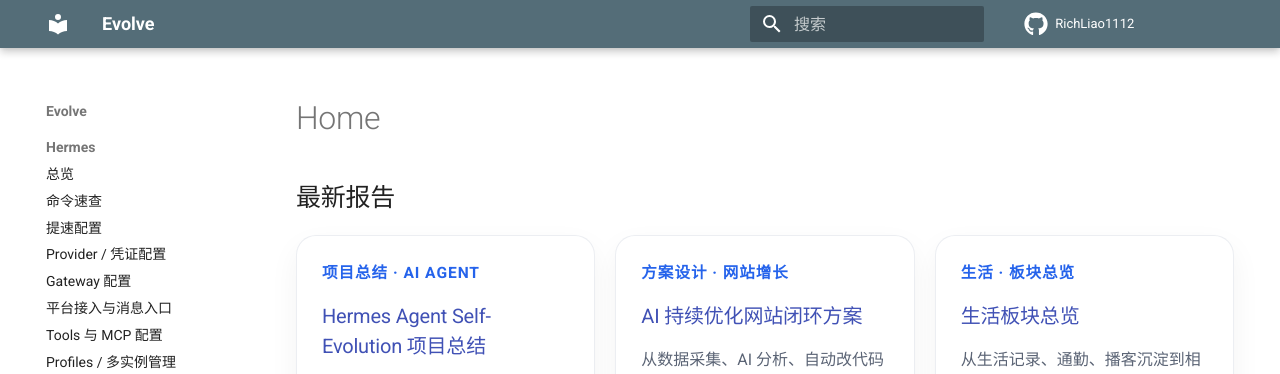
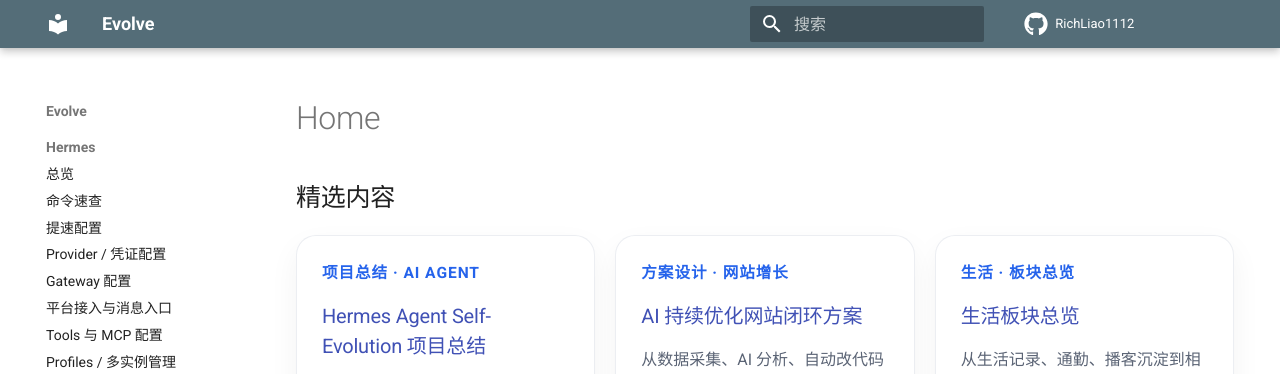
Before and after one commit to RichLiao1112/evolve, an MkDocs documentation site: the page built from docs/index.md, in a window 1280 px wide and 1367 px high. Shown: the top 374 px of the window. Built offline with MkDocs 1.6.1 and Material for MkDocs 9.7.7, drawn with Linux system fonts in a browser that asks for light colours; comment, search, counter and statistics services are not loaded.

Commit message:
refactor: rename homepage section to featured content

```diff
--- a/docs/index.md
+++ b/docs/index.md
@@ -3,7 +3,7 @@ hide:
   - toc
 ---
 
-## 最新报告 { #latest-reports }
+## 精选内容 { #featured-content }
 
 <div class="report-grid">
   <a class="report-card" href="reports/hermes-agent-self-evolution/">
```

• _Assigned task_: An exact copy of every entry above is needed, minus the pictures.

• _Answer section_:
Before and after one commit to RichLiao1112/evolve, an MkDocs documentation site: the page built from docs/index.md, in a window 1280 px wide and 1367 px high. Shown: the top 374 px of the window. Built offline with MkDocs 1.6.1 and Material for MkDocs 9.7.7, drawn with Linux system fonts in a browser that asks for light colours; comment, search, counter and statistics services are not loaded.

Commit message:
refactor: rename homepage section to featured content

```diff
--- a/docs/index.md
+++ b/docs/index.md
@@ -3,7 +3,7 @@ hide:
   - toc
 ---
 
-## 最新报告 { #latest-reports }
+## 精选内容 { #featured-content }
 
 <div class="report-grid">
   <a class="report-card" href="reports/hermes-agent-self-evolution/">
```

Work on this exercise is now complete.